A few days ago the DLS from the University of Illinois published their findings regarding vulnerabilities primarily concerning Proof-of-Stake blockchains recycling code from Bitcoin and PIVX. Due to the amount of cross-polination of ideas and code reused across cryptocurrencies, this exploit affected at least 26 currencies, and most probably another dozen or more lesser lesser known coins.
The exploit enabled attackers to disengage honest networks nodes verifying transactions on the blockchain, without the attacker requiring to commit any stake or collateral to the network, meaning an attack could always have been carried out economically from an attacker point-of-view. A second attack using the same exploit variables could have enabled an attacker to fake his stake on the network, receive blockrewards and sell those on the exchange. The exploit effectively broke the tokenomics of the chains involved, and goes to show how Proof-of-Stake is still very much a research project, while Bitcoins Proof-of-Work has proven invulnerable to such attacks for more than 10 years now.
One of my favorite coins right now, MARC, is one of those coins having recycled code and adopt the vulnerability in its code base.
On Sunday the MARC developers then released an updated wallet that was going to fix the vulnerability and make the blockchain secure again. I was quite happy to see a swift reaction from the team and went about the backup and update of my MARC wallet immediately. Though, this was my first time upgrading a blockchain wallet holding significant assets in locked coins, the process was straightforward, besides having to learn how to add networks nodes to the wallet manually.
My wallet update was done within an hour of work and research, and another 2 hours of waiting for the blockchain to resync. However, the update meant that all Masternodes on the network had to reboot and thus blockrewards would come in again only after another days wait. As this procedure was the same for all masternodes, I wasn’t too worried about an unfair disadvantage and just waited for my nodes hosted on GIN and Clicknode to restart properly.

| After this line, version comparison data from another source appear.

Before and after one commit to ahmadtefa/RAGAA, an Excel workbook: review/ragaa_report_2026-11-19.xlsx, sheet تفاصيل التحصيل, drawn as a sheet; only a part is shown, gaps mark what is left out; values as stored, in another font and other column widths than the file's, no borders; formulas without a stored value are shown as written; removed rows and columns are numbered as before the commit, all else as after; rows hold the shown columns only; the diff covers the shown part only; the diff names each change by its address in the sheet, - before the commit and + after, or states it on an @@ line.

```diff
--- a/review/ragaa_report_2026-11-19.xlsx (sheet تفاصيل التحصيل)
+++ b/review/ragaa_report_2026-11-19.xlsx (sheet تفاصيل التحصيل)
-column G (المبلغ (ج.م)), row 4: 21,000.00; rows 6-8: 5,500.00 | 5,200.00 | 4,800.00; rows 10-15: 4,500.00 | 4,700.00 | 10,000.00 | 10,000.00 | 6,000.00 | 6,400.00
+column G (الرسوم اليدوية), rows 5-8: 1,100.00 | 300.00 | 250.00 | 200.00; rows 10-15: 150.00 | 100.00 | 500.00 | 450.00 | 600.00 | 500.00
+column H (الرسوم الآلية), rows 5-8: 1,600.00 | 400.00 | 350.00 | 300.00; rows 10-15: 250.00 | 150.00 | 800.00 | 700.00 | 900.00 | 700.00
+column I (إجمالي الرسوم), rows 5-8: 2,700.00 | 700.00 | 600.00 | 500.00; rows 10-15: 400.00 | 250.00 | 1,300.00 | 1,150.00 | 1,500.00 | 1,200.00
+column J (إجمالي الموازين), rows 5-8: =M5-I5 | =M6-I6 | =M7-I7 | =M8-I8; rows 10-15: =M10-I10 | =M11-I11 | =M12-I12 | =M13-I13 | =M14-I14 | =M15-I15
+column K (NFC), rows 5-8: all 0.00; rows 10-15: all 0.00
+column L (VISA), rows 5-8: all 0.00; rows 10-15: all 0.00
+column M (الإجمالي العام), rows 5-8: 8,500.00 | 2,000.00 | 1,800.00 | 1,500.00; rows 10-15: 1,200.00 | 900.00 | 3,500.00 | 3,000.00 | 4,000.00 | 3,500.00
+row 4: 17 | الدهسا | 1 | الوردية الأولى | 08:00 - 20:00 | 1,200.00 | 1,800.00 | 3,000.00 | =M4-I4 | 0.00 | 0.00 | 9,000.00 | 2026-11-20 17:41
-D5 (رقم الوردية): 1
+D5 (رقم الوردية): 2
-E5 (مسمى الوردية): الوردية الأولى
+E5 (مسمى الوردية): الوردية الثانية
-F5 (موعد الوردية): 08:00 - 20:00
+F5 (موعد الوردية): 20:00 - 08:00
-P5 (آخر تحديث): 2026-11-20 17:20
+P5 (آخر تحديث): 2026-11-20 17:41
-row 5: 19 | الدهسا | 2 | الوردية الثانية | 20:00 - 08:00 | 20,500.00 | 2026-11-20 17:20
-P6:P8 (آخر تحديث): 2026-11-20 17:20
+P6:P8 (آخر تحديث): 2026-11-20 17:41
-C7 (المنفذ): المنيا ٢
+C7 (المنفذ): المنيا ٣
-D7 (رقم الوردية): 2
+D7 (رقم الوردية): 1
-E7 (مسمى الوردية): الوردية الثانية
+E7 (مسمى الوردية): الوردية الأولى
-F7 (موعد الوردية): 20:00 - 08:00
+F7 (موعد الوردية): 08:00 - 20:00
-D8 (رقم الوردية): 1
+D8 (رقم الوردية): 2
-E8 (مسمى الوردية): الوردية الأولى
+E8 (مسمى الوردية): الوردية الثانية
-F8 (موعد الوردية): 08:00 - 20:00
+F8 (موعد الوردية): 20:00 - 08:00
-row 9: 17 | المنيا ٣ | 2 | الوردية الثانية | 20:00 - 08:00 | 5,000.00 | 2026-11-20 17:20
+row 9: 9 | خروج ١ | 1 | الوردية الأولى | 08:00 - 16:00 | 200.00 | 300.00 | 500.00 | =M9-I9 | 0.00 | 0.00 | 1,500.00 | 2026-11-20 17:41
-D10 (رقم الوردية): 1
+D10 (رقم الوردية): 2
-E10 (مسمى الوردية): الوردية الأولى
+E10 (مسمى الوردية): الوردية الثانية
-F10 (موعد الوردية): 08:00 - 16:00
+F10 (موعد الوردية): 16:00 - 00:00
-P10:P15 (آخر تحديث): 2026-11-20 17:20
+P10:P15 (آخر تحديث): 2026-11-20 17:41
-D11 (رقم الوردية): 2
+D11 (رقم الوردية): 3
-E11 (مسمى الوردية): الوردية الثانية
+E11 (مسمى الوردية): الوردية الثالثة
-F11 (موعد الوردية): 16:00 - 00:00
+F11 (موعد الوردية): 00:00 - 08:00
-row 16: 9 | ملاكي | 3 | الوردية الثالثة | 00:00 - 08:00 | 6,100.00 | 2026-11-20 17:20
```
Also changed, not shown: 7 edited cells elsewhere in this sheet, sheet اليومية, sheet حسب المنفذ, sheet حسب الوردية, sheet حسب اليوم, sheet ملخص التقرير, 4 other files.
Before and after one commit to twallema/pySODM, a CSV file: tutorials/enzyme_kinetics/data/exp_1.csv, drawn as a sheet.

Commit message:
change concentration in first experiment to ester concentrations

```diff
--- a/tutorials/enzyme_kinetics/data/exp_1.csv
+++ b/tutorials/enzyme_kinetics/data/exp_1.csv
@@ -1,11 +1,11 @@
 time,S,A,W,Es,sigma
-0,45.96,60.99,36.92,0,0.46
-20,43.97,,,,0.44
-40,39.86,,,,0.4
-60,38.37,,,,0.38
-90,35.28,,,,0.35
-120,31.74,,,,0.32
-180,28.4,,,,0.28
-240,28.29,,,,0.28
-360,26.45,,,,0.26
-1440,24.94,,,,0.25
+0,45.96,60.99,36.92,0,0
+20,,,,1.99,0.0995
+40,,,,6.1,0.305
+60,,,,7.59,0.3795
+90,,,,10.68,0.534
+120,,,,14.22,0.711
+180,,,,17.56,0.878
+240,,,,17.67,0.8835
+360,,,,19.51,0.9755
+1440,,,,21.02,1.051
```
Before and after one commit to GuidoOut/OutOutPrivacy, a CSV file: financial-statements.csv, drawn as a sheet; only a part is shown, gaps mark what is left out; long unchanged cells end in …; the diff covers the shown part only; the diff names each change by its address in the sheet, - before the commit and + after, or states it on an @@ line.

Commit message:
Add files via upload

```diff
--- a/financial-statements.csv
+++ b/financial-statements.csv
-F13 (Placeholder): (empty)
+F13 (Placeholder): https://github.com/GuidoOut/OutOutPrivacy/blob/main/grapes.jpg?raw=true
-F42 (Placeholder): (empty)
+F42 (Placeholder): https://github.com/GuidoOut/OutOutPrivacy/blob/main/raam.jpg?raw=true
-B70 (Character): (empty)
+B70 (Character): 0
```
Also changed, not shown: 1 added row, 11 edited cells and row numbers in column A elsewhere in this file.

However, my nodes hosted on Clicknode, and as far as I know nodes hosted on Zcore, have not updated their wallets and VPS fast enough, so that their hosted nodes ended-up on different diverging forks of the blockchains. This is due to the lost connectivity, causing nodes to be out of sync with each other and creating conflicting checkpoints, resulting in a chain split with stacked nodes.
In summary, I experienced the service on the GIN platform the fastest and most reliable among hosting platforms and moved my masternodes from competing cheaper platforms back to GIN this week. Quality service does not come free, and the $5 hosting fee per month once again seem well spent on GIN, especially considering that I would have missed out on blockrewards potentially worth more than $5 if I had stayed on platforms unable to restart the masternodes properly.